• **Given information**:

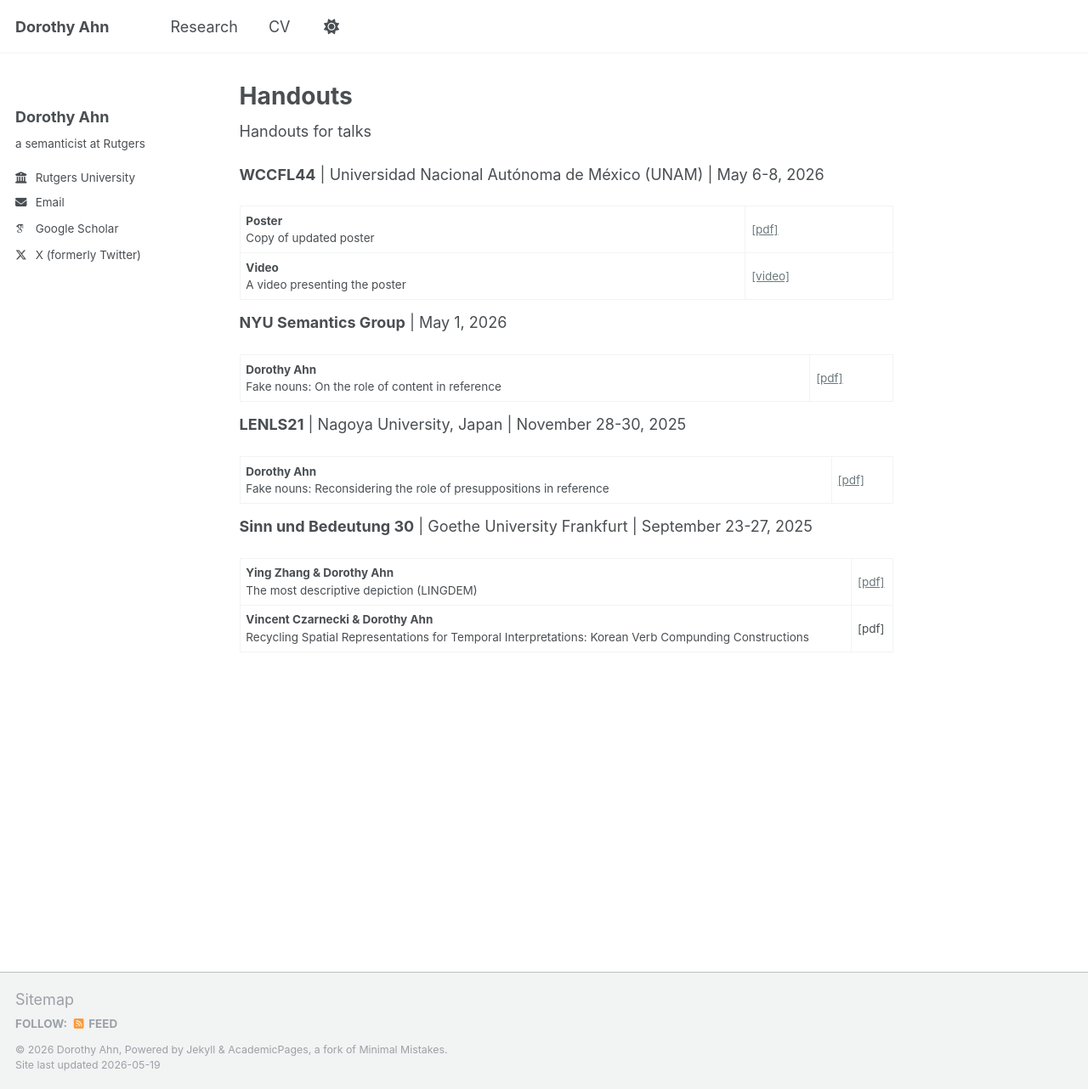
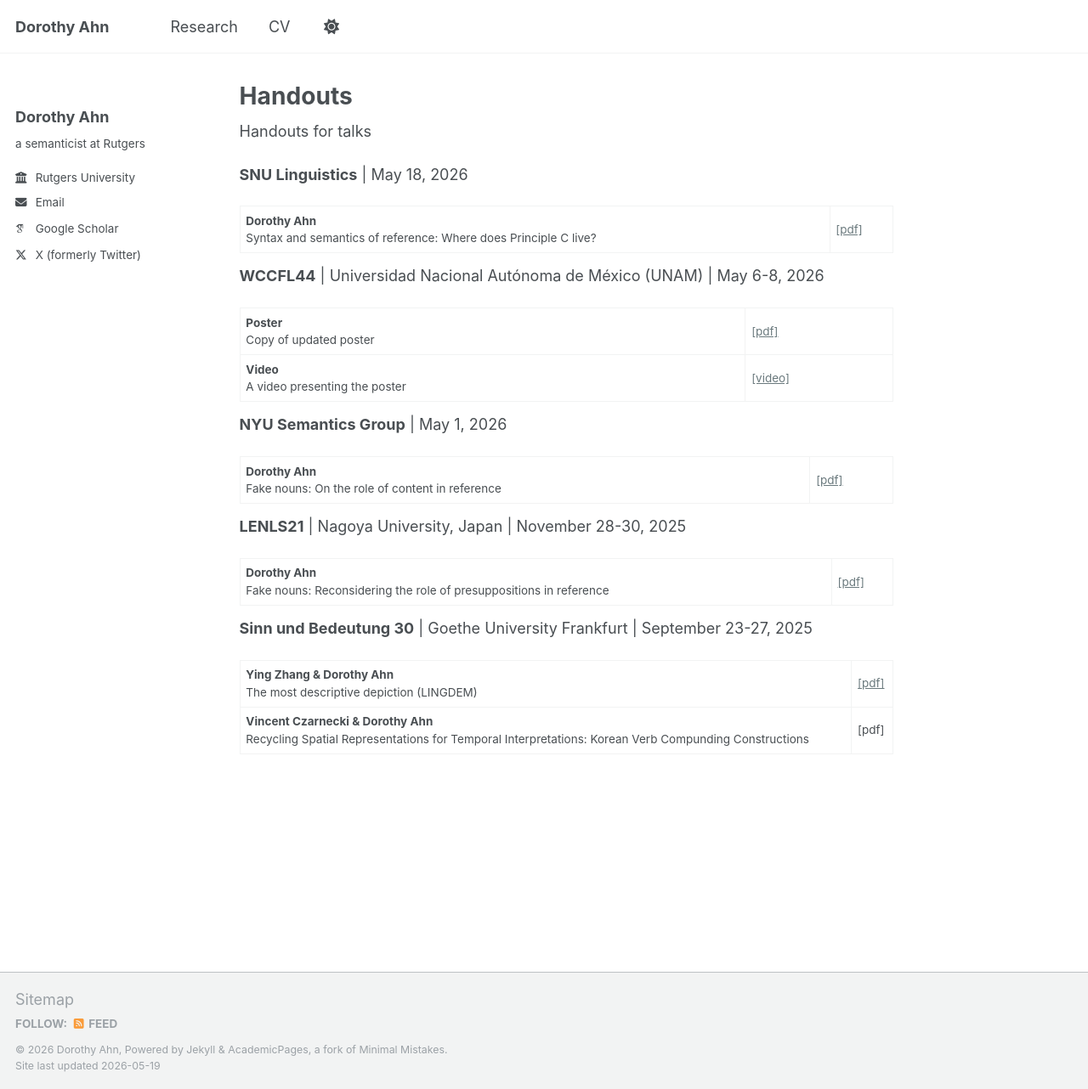
Before and after one commit to doroahn/doroahn.github.io, a Jekyll site: the page built from _pages/handouts.md, in a window 1280 px wide and 1282 px high. Shown: the whole window at 85% size. Built offline with Jekyll 4.4.1, drawn with Linux system fonts in a browser that asks for light colours; some web fonts are replaced.

Commit message:
Update handouts.md

```diff
--- a/_pages/handouts.md
+++ b/_pages/handouts.md
@@ -5,6 +5,22 @@ author_profile: true
 ---
 
 Handouts for talks
+
+**SNU Linguistics** \| May 18, 2026
+
+<table>
+ <tr>
+    <td>
+      <strong>Dorothy Ahn</strong><br>
+     Syntax and semantics of reference: Where does Principle C live?
+    </td>
+    <td>
+      <a href="https://doroahn.github.io/files/ahn_2026_snu_principlec.pdf">[pdf]</a>
+    </td>
+  </tr>
+  </table>
+
+
 
 **WCCFL44** \| Universidad Nacional Autónoma de México (UNAM) \| May 6-8, 2026
 
```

• **Prompt**:
Report each line of the listing above that uses the word "doroahn".

• **Output of the task**:
Before and after one commit to doroahn/doroahn.github.io, a Jekyll site: the page built from _pages/handouts.md, in a window 1280 px wide and 1282 px high. Shown: the whole window at 85% size. Built offline with Jekyll 4.4.1, drawn with Linux system fonts in a browser that asks for light colours; some web fonts are replaced.
+      <a href="https://doroahn.github.io/files/ahn_2026_snu_principlec.pdf">[pdf]</a>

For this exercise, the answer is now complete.